Information given ::
..........
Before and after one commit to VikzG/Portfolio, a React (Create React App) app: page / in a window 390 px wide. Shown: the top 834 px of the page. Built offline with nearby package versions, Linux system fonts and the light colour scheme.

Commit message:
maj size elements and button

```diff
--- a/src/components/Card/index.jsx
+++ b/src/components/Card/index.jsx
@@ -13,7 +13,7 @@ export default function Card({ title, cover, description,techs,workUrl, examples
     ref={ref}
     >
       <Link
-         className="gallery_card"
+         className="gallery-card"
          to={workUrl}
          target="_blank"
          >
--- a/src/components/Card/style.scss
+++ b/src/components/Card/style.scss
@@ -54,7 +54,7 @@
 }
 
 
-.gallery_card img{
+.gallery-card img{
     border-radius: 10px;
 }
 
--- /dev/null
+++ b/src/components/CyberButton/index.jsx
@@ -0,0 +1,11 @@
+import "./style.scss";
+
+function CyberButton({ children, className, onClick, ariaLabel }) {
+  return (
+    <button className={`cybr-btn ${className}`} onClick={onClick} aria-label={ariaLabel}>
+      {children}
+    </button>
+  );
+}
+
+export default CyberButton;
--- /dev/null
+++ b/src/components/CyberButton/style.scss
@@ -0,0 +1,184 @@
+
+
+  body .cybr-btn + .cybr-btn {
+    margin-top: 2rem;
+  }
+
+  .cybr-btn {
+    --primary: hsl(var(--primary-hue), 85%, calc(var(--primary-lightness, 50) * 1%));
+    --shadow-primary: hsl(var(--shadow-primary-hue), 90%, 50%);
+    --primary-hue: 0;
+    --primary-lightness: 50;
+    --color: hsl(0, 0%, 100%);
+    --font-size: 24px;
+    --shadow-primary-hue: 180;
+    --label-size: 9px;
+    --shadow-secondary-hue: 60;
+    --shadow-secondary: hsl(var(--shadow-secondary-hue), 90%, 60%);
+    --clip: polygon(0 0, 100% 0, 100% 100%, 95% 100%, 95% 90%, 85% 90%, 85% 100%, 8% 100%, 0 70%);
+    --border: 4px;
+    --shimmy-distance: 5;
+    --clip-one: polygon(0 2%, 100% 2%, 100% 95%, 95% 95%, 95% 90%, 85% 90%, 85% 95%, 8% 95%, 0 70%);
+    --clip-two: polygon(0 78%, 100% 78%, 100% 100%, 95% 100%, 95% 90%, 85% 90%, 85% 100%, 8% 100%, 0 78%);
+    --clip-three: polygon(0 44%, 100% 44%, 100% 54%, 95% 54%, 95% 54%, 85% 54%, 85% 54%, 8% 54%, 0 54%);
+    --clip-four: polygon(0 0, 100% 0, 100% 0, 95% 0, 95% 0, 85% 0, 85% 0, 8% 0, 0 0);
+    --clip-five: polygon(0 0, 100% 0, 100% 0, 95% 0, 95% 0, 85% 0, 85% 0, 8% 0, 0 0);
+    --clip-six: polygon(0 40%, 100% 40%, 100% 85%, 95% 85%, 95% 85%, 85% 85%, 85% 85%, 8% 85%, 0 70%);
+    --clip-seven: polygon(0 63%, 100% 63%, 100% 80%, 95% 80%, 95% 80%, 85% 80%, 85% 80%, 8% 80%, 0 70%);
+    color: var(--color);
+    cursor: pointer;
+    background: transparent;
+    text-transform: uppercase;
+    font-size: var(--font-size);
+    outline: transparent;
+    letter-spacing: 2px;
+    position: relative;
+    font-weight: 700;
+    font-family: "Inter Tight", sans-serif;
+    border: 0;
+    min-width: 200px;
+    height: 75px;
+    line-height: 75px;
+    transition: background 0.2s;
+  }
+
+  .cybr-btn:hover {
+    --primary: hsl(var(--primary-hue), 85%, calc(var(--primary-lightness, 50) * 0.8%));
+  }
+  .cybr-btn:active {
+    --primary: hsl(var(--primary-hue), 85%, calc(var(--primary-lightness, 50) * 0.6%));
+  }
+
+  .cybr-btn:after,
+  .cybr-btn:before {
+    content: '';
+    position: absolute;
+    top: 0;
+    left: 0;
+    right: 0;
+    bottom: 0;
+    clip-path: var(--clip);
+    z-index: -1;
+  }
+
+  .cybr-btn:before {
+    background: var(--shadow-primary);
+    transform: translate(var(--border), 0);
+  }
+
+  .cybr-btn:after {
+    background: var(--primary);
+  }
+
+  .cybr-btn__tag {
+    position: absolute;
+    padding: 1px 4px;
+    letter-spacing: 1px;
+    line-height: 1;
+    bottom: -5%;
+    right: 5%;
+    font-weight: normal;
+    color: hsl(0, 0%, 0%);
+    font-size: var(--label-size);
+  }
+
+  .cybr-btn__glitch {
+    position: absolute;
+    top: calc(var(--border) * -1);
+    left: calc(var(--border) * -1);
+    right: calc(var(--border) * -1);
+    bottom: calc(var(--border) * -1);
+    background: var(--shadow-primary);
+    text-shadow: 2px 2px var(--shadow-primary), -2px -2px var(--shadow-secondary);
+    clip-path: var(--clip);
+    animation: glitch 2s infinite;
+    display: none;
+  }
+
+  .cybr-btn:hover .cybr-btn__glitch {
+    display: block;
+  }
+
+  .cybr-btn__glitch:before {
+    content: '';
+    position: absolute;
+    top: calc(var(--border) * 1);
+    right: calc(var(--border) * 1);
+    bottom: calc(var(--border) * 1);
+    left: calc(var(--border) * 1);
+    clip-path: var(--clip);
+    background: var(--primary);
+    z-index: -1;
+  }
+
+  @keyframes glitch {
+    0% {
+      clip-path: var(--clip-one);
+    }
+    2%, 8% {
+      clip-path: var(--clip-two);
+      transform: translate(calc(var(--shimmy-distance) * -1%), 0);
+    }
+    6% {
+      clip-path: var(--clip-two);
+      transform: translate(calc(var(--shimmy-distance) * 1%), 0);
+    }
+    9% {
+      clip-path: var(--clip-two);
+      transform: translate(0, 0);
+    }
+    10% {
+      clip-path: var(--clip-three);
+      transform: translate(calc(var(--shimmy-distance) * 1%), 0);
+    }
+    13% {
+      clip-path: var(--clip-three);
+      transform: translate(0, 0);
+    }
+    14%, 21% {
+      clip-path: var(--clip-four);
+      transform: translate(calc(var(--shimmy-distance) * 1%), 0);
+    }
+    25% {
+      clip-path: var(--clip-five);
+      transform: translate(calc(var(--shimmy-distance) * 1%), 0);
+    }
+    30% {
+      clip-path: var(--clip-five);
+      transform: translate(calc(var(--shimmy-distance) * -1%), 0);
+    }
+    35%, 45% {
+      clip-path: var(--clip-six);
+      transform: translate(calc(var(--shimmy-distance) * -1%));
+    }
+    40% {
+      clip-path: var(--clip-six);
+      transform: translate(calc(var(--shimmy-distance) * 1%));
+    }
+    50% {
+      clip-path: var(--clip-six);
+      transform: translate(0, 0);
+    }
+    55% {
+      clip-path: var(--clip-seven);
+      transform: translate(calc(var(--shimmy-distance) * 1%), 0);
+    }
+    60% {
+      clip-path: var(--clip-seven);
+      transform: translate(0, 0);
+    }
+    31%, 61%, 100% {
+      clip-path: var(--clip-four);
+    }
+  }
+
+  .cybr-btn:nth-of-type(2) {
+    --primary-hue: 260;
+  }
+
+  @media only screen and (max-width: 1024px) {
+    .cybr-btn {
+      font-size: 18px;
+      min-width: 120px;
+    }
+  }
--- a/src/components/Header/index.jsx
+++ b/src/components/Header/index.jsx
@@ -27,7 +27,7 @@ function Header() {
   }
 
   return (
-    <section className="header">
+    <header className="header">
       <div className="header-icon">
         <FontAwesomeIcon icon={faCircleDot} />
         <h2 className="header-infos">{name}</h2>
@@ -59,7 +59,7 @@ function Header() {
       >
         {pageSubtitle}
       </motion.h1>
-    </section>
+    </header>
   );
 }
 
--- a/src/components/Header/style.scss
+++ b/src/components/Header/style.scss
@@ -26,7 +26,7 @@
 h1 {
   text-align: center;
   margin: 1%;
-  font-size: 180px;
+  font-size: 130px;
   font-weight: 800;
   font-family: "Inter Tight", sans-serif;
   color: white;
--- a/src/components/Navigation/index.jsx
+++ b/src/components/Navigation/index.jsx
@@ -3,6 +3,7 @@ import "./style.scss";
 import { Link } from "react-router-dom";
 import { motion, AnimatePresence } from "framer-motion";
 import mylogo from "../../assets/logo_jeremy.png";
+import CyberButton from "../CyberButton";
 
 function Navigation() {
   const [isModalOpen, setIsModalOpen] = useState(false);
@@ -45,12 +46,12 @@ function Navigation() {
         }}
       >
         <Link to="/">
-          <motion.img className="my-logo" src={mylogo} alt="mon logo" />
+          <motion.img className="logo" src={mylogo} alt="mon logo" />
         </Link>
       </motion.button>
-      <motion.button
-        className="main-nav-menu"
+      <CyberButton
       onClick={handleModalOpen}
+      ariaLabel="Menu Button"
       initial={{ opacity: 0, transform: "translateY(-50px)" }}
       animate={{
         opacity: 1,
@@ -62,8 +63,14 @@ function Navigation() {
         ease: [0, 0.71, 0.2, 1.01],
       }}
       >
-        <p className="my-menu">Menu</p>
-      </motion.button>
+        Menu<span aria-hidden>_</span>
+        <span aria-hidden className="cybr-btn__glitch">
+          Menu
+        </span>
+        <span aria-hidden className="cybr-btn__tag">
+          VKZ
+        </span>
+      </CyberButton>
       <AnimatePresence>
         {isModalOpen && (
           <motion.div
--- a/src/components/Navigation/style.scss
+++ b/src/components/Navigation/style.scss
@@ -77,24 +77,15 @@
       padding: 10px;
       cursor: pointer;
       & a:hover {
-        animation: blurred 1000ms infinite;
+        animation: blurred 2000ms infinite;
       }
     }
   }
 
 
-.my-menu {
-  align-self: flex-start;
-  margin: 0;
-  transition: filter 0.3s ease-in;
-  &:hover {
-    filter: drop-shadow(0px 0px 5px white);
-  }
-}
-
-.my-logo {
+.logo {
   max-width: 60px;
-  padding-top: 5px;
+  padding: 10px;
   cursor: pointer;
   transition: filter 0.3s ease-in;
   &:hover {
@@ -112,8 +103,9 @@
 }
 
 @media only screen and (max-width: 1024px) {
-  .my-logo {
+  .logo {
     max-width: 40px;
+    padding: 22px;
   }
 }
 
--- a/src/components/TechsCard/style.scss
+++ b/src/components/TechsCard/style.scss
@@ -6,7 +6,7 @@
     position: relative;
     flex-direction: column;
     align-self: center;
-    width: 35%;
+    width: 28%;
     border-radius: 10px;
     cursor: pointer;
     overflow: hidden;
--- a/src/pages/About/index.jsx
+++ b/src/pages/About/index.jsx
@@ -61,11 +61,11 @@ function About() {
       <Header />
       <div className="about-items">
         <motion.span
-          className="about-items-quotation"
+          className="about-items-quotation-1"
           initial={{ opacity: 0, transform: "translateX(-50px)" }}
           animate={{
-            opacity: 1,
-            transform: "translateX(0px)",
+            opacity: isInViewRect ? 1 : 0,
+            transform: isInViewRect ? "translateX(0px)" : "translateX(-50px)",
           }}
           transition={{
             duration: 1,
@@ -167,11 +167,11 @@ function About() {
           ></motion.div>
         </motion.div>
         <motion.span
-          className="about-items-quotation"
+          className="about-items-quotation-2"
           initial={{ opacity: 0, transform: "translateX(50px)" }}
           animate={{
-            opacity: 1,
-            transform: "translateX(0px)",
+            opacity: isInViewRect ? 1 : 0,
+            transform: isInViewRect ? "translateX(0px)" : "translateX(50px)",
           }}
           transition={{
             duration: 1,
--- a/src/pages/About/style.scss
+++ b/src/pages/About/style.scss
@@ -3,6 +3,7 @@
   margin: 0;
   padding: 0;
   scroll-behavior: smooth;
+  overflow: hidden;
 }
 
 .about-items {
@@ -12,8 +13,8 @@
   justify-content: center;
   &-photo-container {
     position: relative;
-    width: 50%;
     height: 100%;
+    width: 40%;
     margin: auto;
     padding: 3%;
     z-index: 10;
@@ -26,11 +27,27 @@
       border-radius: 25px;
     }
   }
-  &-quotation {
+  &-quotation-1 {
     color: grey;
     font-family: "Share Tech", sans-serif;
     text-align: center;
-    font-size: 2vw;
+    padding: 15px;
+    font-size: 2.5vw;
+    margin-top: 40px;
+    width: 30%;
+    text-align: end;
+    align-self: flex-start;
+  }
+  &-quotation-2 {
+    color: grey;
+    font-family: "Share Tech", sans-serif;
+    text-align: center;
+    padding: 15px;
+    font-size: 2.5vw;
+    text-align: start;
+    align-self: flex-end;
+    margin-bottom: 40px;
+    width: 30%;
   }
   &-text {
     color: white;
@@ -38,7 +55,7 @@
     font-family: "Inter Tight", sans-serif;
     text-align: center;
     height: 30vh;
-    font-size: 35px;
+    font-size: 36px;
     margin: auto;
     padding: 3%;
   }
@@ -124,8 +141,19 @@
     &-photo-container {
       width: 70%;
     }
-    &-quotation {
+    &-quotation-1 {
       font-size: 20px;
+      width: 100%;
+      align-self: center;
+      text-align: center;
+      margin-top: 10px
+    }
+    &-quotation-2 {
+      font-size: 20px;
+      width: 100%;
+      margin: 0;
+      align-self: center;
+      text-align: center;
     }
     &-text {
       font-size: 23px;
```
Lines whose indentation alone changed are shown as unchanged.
..........
Problem statement ::
Find the string "span" in the material above. Then copy each line that has it.

Response to this task ::
+        Menu<span aria-hidden>_</span>
+        <span aria-hidden className="cybr-btn__glitch">
+        </span>
+        <span aria-hidden className="cybr-btn__tag">
+        </span>
         <motion.span
         <motion.span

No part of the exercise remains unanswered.